Task description: Write out all of the entries, matching the original exactly.

(Saved data entries)
────

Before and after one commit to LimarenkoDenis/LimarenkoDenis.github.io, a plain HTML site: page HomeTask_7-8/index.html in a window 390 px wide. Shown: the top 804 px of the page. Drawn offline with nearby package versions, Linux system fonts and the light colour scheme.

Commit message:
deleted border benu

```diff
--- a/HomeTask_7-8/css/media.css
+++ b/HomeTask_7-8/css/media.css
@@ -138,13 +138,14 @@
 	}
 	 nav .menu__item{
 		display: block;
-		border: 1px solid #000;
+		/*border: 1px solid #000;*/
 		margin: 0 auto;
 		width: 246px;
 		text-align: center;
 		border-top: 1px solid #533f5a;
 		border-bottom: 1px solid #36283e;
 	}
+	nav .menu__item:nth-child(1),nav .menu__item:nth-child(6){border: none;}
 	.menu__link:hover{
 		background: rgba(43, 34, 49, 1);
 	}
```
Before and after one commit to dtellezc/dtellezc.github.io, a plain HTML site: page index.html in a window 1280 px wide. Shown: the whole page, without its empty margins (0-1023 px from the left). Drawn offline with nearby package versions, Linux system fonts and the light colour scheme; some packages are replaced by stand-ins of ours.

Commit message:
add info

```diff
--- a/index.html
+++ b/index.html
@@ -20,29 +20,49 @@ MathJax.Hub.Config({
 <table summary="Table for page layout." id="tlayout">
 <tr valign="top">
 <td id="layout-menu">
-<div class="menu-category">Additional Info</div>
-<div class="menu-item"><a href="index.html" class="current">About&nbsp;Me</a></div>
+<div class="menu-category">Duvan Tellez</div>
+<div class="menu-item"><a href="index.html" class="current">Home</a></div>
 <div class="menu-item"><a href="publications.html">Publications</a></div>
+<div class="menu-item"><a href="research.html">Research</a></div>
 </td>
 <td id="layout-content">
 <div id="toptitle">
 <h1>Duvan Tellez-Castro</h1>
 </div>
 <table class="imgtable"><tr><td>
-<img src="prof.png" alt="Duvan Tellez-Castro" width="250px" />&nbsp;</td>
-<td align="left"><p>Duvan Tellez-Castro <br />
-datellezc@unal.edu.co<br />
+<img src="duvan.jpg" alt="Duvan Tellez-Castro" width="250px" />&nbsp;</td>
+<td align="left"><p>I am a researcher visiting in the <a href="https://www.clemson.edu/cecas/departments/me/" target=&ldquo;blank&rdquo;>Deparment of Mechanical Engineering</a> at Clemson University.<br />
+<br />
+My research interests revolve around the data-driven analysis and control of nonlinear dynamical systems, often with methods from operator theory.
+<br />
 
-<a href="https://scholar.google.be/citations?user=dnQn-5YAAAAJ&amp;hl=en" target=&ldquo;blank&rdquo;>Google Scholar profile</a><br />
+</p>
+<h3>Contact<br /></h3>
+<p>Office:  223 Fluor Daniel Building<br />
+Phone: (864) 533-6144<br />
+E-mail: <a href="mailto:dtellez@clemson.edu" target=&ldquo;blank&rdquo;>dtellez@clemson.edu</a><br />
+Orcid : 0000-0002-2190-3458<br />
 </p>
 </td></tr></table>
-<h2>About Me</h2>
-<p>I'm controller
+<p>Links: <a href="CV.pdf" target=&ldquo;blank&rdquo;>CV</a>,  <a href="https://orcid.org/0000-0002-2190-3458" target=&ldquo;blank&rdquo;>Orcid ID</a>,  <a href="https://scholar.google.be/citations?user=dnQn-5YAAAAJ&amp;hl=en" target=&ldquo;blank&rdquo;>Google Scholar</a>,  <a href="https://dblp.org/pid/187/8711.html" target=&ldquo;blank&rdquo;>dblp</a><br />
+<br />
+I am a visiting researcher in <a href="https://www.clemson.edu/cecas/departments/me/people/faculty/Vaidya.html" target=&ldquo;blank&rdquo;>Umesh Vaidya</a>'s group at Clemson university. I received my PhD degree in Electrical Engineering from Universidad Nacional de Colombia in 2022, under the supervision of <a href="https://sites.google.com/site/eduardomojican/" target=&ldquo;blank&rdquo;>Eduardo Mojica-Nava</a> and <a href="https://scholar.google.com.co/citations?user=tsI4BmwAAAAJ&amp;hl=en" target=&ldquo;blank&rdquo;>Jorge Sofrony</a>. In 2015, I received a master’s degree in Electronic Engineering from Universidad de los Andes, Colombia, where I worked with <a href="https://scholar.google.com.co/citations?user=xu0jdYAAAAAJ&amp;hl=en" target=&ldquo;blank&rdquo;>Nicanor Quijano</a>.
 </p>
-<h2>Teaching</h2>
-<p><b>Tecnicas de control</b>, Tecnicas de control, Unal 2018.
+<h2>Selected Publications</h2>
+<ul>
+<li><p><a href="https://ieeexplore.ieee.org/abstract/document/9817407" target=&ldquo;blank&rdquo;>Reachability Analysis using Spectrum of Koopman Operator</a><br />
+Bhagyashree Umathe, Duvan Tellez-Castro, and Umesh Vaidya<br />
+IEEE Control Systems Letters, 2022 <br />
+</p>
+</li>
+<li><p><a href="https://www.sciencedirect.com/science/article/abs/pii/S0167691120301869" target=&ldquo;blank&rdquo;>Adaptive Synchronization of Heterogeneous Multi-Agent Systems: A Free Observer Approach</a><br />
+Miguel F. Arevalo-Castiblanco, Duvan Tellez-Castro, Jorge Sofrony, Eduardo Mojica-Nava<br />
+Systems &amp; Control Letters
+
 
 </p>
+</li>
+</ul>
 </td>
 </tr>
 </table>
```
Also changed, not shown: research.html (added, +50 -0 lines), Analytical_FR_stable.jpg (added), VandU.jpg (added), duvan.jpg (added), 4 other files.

────

Response to this task:
Before and after one commit to LimarenkoDenis/LimarenkoDenis.github.io, a plain HTML site: page HomeTask_7-8/index.html in a window 390 px wide. Shown: the top 804 px of the page. Drawn offline with nearby package versions, Linux system fonts and the light colour scheme.

Commit message:
deleted border benu

```diff
--- a/HomeTask_7-8/css/media.css
+++ b/HomeTask_7-8/css/media.css
@@ -138,13 +138,14 @@
 	}
 	 nav .menu__item{
 		display: block;
-		border: 1px solid #000;
+		/*border: 1px solid #000;*/
 		margin: 0 auto;
 		width: 246px;
 		text-align: center;
 		border-top: 1px solid #533f5a;
 		border-bottom: 1px solid #36283e;
 	}
+	nav .menu__item:nth-child(1),nav .menu__item:nth-child(6){border: none;}
 	.menu__link:hover{
 		background: rgba(43, 34, 49, 1);
 	}
```
Before and after one commit to dtellezc/dtellezc.github.io, a plain HTML site: page index.html in a window 1280 px wide. Shown: the whole page, without its empty margins (0-1023 px from the left). Drawn offline with nearby package versions, Linux system fonts and the light colour scheme; some packages are replaced by stand-ins of ours.

Commit message:
add info

```diff
--- a/index.html
+++ b/index.html
@@ -20,29 +20,49 @@ MathJax.Hub.Config({
 <table summary="Table for page layout." id="tlayout">
 <tr valign="top">
 <td id="layout-menu">
-<div class="menu-category">Additional Info</div>
-<div class="menu-item"><a href="index.html" class="current">About&nbsp;Me</a></div>
+<div class="menu-category">Duvan Tellez</div>
+<div class="menu-item"><a href="index.html" class="current">Home</a></div>
 <div class="menu-item"><a href="publications.html">Publications</a></div>
+<div class="menu-item"><a href="research.html">Research</a></div>
 </td>
 <td id="layout-content">
 <div id="toptitle">
 <h1>Duvan Tellez-Castro</h1>
 </div>
 <table class="imgtable"><tr><td>
-<img src="prof.png" alt="Duvan Tellez-Castro" width="250px" />&nbsp;</td>
-<td align="left"><p>Duvan Tellez-Castro <br />
-datellezc@unal.edu.co<br />
+<img src="duvan.jpg" alt="Duvan Tellez-Castro" width="250px" />&nbsp;</td>
+<td align="left"><p>I am a researcher visiting in the <a href="https://www.clemson.edu/cecas/departments/me/" target=&ldquo;blank&rdquo;>Deparment of Mechanical Engineering</a> at Clemson University.<br />
+<br />
+My research interests revolve around the data-driven analysis and control of nonlinear dynamical systems, often with methods from operator theory.
+<br />
 
-<a href="https://scholar.google.be/citations?user=dnQn-5YAAAAJ&amp;hl=en" target=&ldquo;blank&rdquo;>Google Scholar profile</a><br />
+</p>
+<h3>Contact<br /></h3>
+<p>Office:  223 Fluor Daniel Building<br />
+Phone: (864) 533-6144<br />
+E-mail: <a href="mailto:dtellez@clemson.edu" target=&ldquo;blank&rdquo;>dtellez@clemson.edu</a><br />
+Orcid : 0000-0002-2190-3458<br />
 </p>
 </td></tr></table>
-<h2>About Me</h2>
-<p>I'm controller
+<p>Links: <a href="CV.pdf" target=&ldquo;blank&rdquo;>CV</a>,  <a href="https://orcid.org/0000-0002-2190-3458" target=&ldquo;blank&rdquo;>Orcid ID</a>,  <a href="https://scholar.google.be/citations?user=dnQn-5YAAAAJ&amp;hl=en" target=&ldquo;blank&rdquo;>Google Scholar</a>,  <a href="https://dblp.org/pid/187/8711.html" target=&ldquo;blank&rdquo;>dblp</a><br />
+<br />
+I am a visiting researcher in <a href="https://www.clemson.edu/cecas/departments/me/people/faculty/Vaidya.html" target=&ldquo;blank&rdquo;>Umesh Vaidya</a>'s group at Clemson university. I received my PhD degree in Electrical Engineering from Universidad Nacional de Colombia in 2022, under the supervision of <a href="https://sites.google.com/site/eduardomojican/" target=&ldquo;blank&rdquo;>Eduardo Mojica-Nava</a> and <a href="https://scholar.google.com.co/citations?user=tsI4BmwAAAAJ&amp;hl=en" target=&ldquo;blank&rdquo;>Jorge Sofrony</a>. In 2015, I received a master’s degree in Electronic Engineering from Universidad de los Andes, Colombia, where I worked with <a href="https://scholar.google.com.co/citations?user=xu0jdYAAAAAJ&amp;hl=en" target=&ldquo;blank&rdquo;>Nicanor Quijano</a>.
 </p>
-<h2>Teaching</h2>
-<p><b>Tecnicas de control</b>, Tecnicas de control, Unal 2018.
+<h2>Selected Publications</h2>
+<ul>
+<li><p><a href="https://ieeexplore.ieee.org/abstract/document/9817407" target=&ldquo;blank&rdquo;>Reachability Analysis using Spectrum of Koopman Operator</a><br />
+Bhagyashree Umathe, Duvan Tellez-Castro, and Umesh Vaidya<br />
+IEEE Control Systems Letters, 2022 <br />
+</p>
+</li>
+<li><p><a href="https://www.sciencedirect.com/science/article/abs/pii/S0167691120301869" target=&ldquo;blank&rdquo;>Adaptive Synchronization of Heterogeneous Multi-Agent Systems: A Free Observer Approach</a><br />
+Miguel F. Arevalo-Castiblanco, Duvan Tellez-Castro, Jorge Sofrony, Eduardo Mojica-Nava<br />
+Systems &amp; Control Letters
+
 
 </p>
+</li>
+</ul>
 </td>
 </tr>
 </table>
```
Also changed, not shown: research.html (added, +50 -0 lines), Analytical_FR_stable.jpg (added), VandU.jpg (added), duvan.jpg (added), 4 other files.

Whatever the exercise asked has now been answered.